In 1997, Philip Jeck and his family moved to a new house in Liverpool, a city in the north west of England near Manchester. There was quite a lot of stuff to be moved, and the neighbour recommended a chap called Dave, who lived down the road and was a scrap dealer, and also did house clearance. PJ was told this would be cheaper than hiring a skip and doing it yourself, and also Dave’s mate would do all the lifting and carrying. Dave was promptly hired and they came round they were chatting away whilst working, Dave asked PJ what he did. PJ replied that he was a musician.
A few weeks later, there was a knock at the door, and it was Shirley, Dave’s wife. She said it was her granddaughter’s 7th birthday and could PJ do a show at the birthday party. PJ looked puzzled and replied: “I don’t really think what I do is appropriate for a kid’s party.” Shirley asked: “Is your act a bit ‘blue’?” To which PJ replied: “What is it you think I do?” Shirley said that Dave had told her PJ was a magician. PJ laughed and said: “Dave must have misheard me, I said I was a musician!” Shirley replied that Dave was a bit hard of hearing...
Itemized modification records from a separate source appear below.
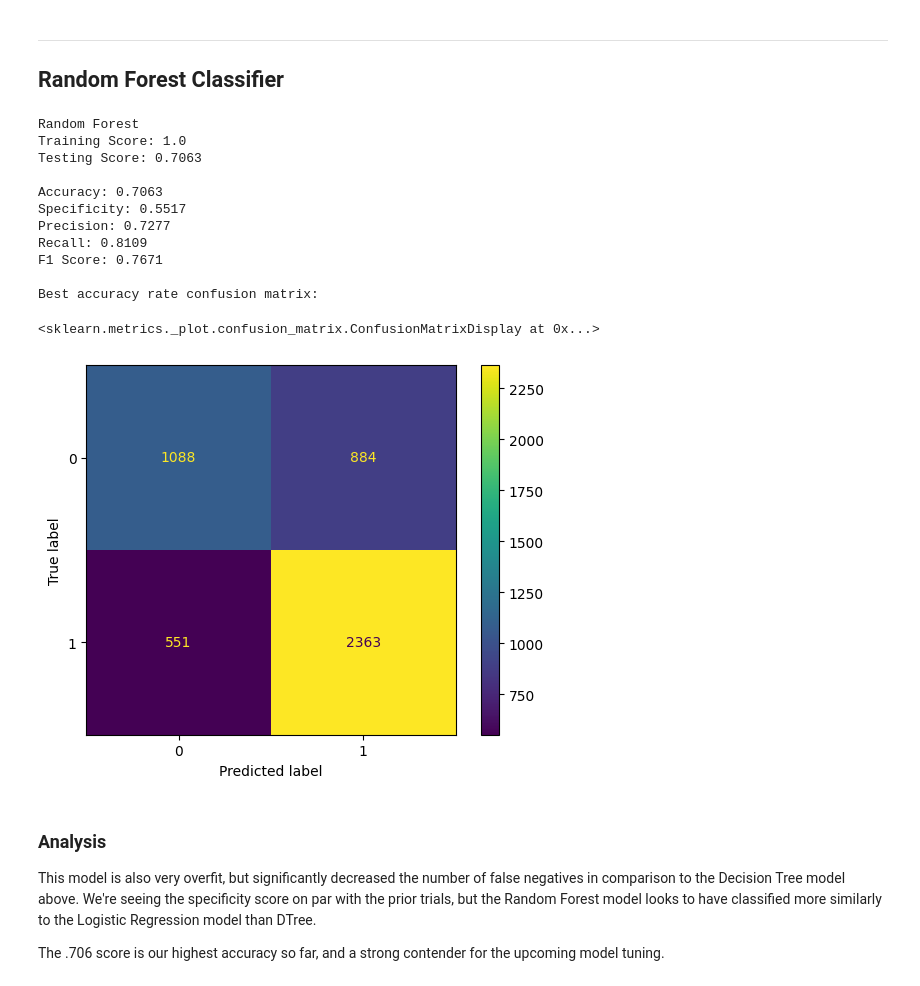
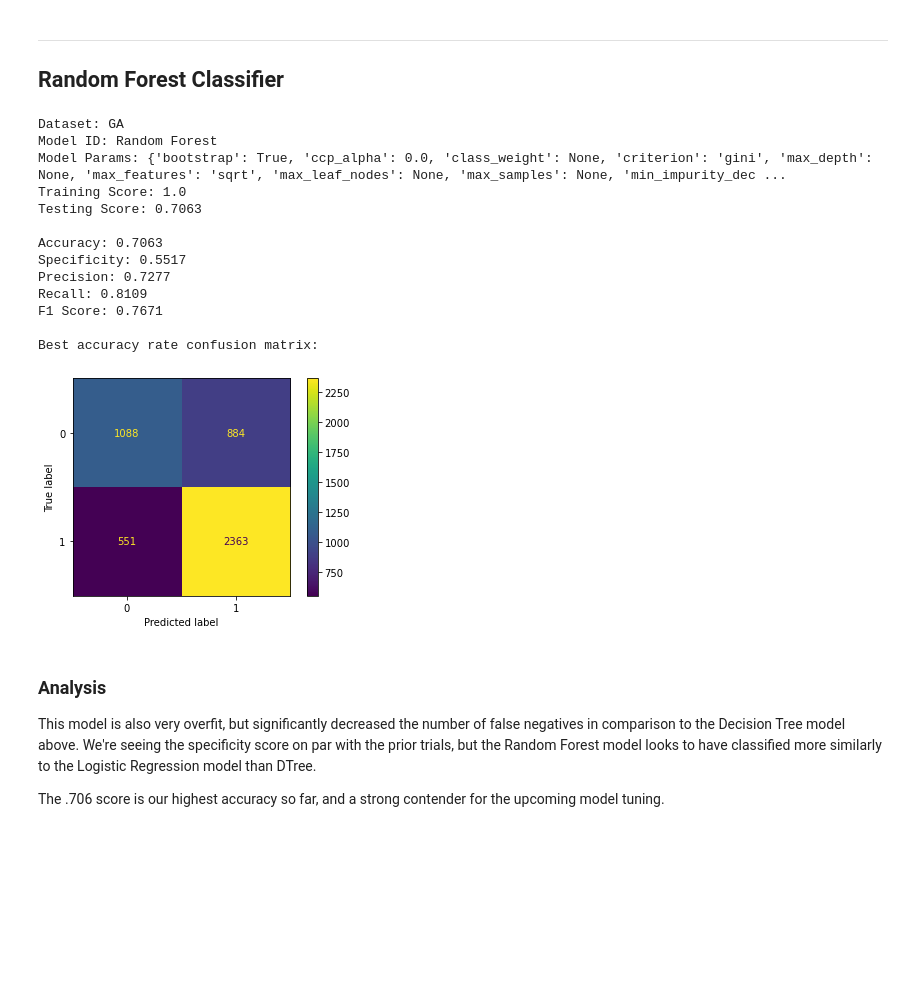
Before and after one commit to ga-dsi-822-group4/recidivism, a Jupyter notebook: notebooks/03_modeling.ipynb, the cells around one changed output. Drawn from its saved outputs; the diff is of its cells as text; code cells hidden in the pictures; blank space fills up the shorter version.

```diff
--- a/notebooks/03_modeling.ipynb
+++ b/notebooks/03_modeling.ipynb
@@ -799,21 +797,22 @@ Additionally, the model is very overfit. While adding max depth or min samples a
 # %%
 rf = RandomForestClassifier(random_state=42)
 
-model_trials(rf, 'Random Forest')
+model_trials('GA', X, y, rf, 'Random Forest');
 # %% [output]
-Random Forest
+Dataset: GA
+Model ID: Random Forest
+Model Params: {'bootstrap': True, 'ccp_alpha': 0.0, 'class_weight': None, 'criterion': 'gini', 'max_depth': None, 'max_features': 'sqrt', 'max_leaf_nodes': None, 'max_samples': None, 'min_impurity_dec ...
 Training Score: 1.0
 Testing Score: 0.7063
 
 Accuracy: 0.7063
 Specificity: 0.5517
 Precision: 0.7277
 Recall: 0.8109
 F1 Score: 0.7671
 
 Best accuracy rate confusion matrix:
-<sklearn.metrics._plot.confusion_matrix.ConfusionMatrixDisplay at 0x...>
-[figure, old version]
+[figure, new version]
 # %% [markdown]
 ### Analysis
 This model is also very overfit, but significantly decreased the number of false negatives in comparison to the Decision Tree model above. We're seeing the specificity score on par with the prior trials, but the Random Forest model looks to have classified more similarly to the Logistic Regression model than DTree.
```
Also changed, not shown: parts of 24 cells of this notebook.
Well, PJ IS, of course, a magician. To be sure, yes he is a “musician”, but in reality he creates magical conjunctions without ever fully knowing what will come out of the hat. “If you make a mistake, do it again. Now it’s not a mistake anymore, it’s a part”, as Duane Allman said in Rolling Stone. Chance encounters and mistakes litter his work, but PJ has the historical perspective and musical knowledge to turn these ingredients into a creative, and of course homespun, recipe, rather than simply a melange of sound. Its one thing to throw in the ingredients, even if they are impeccably sourced, stir the pot and hope for the best. But PJ draws deep within himself, to access the parts the beer he had before the show cannot reach.
I see this often close up and first hand; at Lincoln Cathedral for a Spire event in October 2011, the audience broke through the critical psychological barrier in place in front of the performer, having been encouraged by me beforehand to “walk around this amazing building and listen to the sounds from different locations and perspectives.” One chap with a big nose had no sense of space or decorum, and thrust himself right into Jeck’s table of events. Looming over the turntable, as I hovered nearby to repel all borders, he loudly asked: “What is this chap trying to achieve?” Jeck ploughed on, (I managed somehow to deflect the nose’s interest) and produced one of THE great performances. Grace under pressure. [Trans.: That’ll teach the bastard!]
It’s never dull. Evenings in Liverpool involve excellent food, lashings of booze and laughter and a thorough and often surprising musical education... leaping from one side of the sitting room (CDs) to the other (LPs) past the hi-fi, PJ spins a feast of concoctions made from muso-magical ingredients. No barriers, no genres, just quality fare, always, but always with a story. PJ dances around the room, then slumps onto the sofa, wine glass at a tilt, as he listens with amazement to sounds he has heard many times before, but is still as excited and entranced as he ever was by them.
This childlike quality carries over into all aspects of his work and life. Ever-playful, teasing, great jokes (his own and others “fork handles!”), PJ is a straightforward, complicated man. He told me he was 60 in 2011, when in fact it’s 2012... (twice as old as Touch, then!), keenly aware of the transience of things and surprisingly well-read, given his peripatetic education. Very funny and serious; hugely sympathetic to the suffering of others, having done so much himself, but doesn’t suffer fools gladly; the tears of disbelief when he won a hugely prestigious composers award reveal a deep humility. All this is poured into his work, the record deck motors powered by emotion as much as experience and will.
PJ accepts the travails and boredom of travelling as a necessary curse to get where he really wants to be - live behind his decks, spinning, messing, larking about in deadly seriousness. I try to record his sound checks where this balance of opposites plays out most interestingly. Some of the audio gets used as a contribution towards edits he uses for his releases. To PJ they are not enough on their own... merely a chance practice to stretch out, like the footballer on the touchline, warming up. It’s bloody magic to me.
In some ways, to be this age is the perfect place to be. Culturally, he witnessed the great explosions of musical freedom in the 60s and 70s, saw analogue reach its apogee and the transformation info digital. Comfortable with both, he sees their utility and limit. A rough childhood, awakening at Dartington, chance encounters in New York City and elsewhere constitute the creative foundations which now bear fruit.
This is beginning to sound like an obituary.
The Great Jeck. Long may he last!
Mike Harding is the founder and publisher of Touch as well as a respected curator, producer, lecturer, publisher, author as well as editor.
Read more on the Conexions concert series here.